Simply put, a prosecutor’s role is to seek justice. In many cases, this means aggressively pursuing a conviction, using all the available evidence. However, in certain situations, a prosecutor’s duties require they do something other than seeking a conviction at all costs.
For example, the California Rules of Professional Conduct provide specific rules for prosecutors. Under these rules, a prosecutor shall:
- Not prosecute a case the prosecutor knows is unsupported by probable cause;
- Ensure that the accused is advised of their rights, including the right to counsel;
- Disclose all evidence that is favorable to the defense in a timely fashion; and
- Seek to remedy a conviction for which the prosecutor knows a defendant did not commit.
In other words, a prosecutor’s job is to pursue the truth, not to pursue a conviction. However, given the realities of working in a prosecutor’s office, district attorneys occasionally fall prey to the inherent pressures of “winning,” which, to most prosecuting agencies, means obtaining a conviction.Examples of Prosecutorial Misconduct
Prosecutorial misconduct can occur at any stage of a case, starting from before charges are filed all way until decades after a criminal conviction. While there are many ways that prosecutors can engage in misconduct, some of the most common instances of prosecutorial misconduct include the following:
- Ignoring evidence suggesting someone other than the potential defendant committed the crime;
- Coaching or coercing witnesses to make an unfavorable statement against the accused;
- Failing to turn over exculpatory evidence to the defense;
- Making improper arguments to the jury;
- Presenting evidence, the prosecutor knows to be false;
- Discriminating during the jury selection process.
The remedy for prosecutorial misconduct depends on where the misconduct occurred when it was discovered and the impact it had on the proceedings. For example, a judge (either at trial, on appeal, or in a habeas corpus proceeding) and do any of the following if he or she finds the prosecution engaged in misconduct:
- Instruct the jury that the prosecutor’s arguments were improper or to ignore certain evidence the prosecutor presented;
- Order a mistrial;
- Overturn a conviction;
- Order a new trial; or
- Order a new sentencing hearing.

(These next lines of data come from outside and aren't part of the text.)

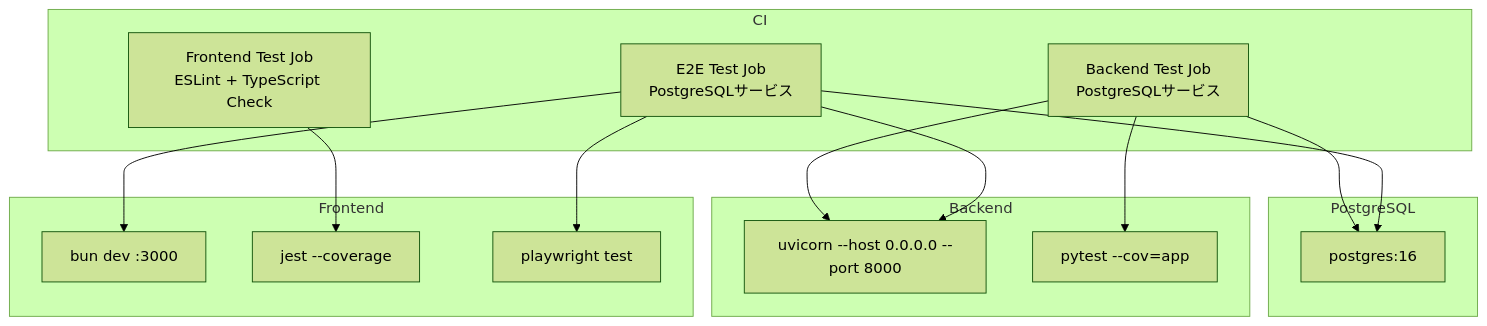
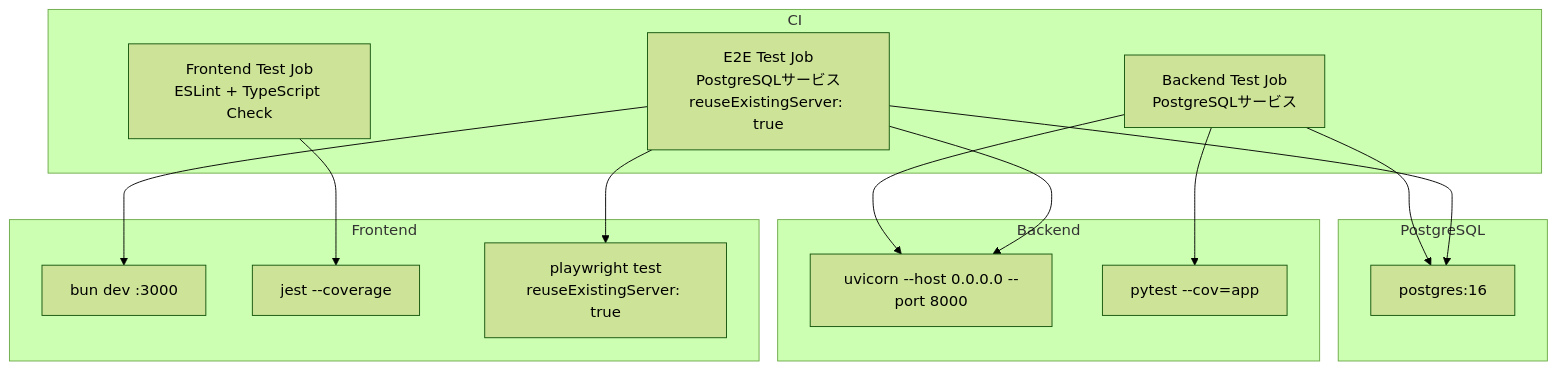
Before and after one commit to ss8806/Todos: the second of 5 diagrams in .qoder/repowiki/ja/content/トラブルシューティング/テストの実行と問題解決.md, drawn with Mermaid (forest theme). The commit also changed other lines of this file and 9 other files, not shown here.

````diff
--- a/.qoder/repowiki/ja/content/トラブルシューティング/テストの実行と問題解決.md
+++ b/.qoder/repowiki/ja/content/トラブルシューティング/テストの実行と問題解決.md
@@ -153,28 +155,28 @@
 ```mermaid
 graph TB
 subgraph "CI"
 CI_BE["Backend Test Job<br/>PostgreSQLサービス"]
 CI_FE["Frontend Test Job<br/>ESLint + TypeScript Check"]
-CI_E2E["E2E Test Job<br/>PostgreSQLサービス"]
+CI_E2E["E2E Test Job<br/>PostgreSQLサービス<br/>reuseExistingServer: true"]
 end
 subgraph "PostgreSQL"
 PG["postgres:16"]
 end
 subgraph "Backend"
 BE_SRV["uvicorn --host 0.0.0.0 --port 8000"]
 BE_TEST["pytest --cov=app"]
 end
 subgraph "Frontend"
 FE_SRV["bun dev :3000"]
 FE_TEST["jest --coverage"]
-PW["playwright test"]
+PW["playwright test<br/>reuseExistingServer: true"]
 end
 CI_BE --> PG
 CI_BE --> BE_SRV
 CI_BE --> BE_TEST
 CI_FE --> FE_TEST
 CI_E2E --> PG
 CI_E2E --> BE_SRV
 CI_E2E --> FE_SRV
 CI_E2E --> PW
 ```
````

However, proving prosecutorial misconduct in the post-conviction context isn’t as easy as merely showing that the prosecutor did something they were prohibited from doing; you must also establish that the prosecutor’s actions impacted the outcome of the proceedings.Are You Interested in Learning More About Prosecutorial Misconduct?
If you or a loved one are serving a lengthy prison sentence that you believe was secured as a result of prosecutorial misconduct, you may be entitled to relief through an application for writ of habeas corpus. At Power Trial Lawyers, we have extensive experience investigating, preparing, and litigating habeas corpus claims on behalf of our clients. Not only that, but we enjoy a remarkably high success rate, having secured the freedom of many clients over the past few years. To learn more, and to schedule a free consultation with Attorney Barhoma today, call 213-800-7664. You can also reach us through our online contact form.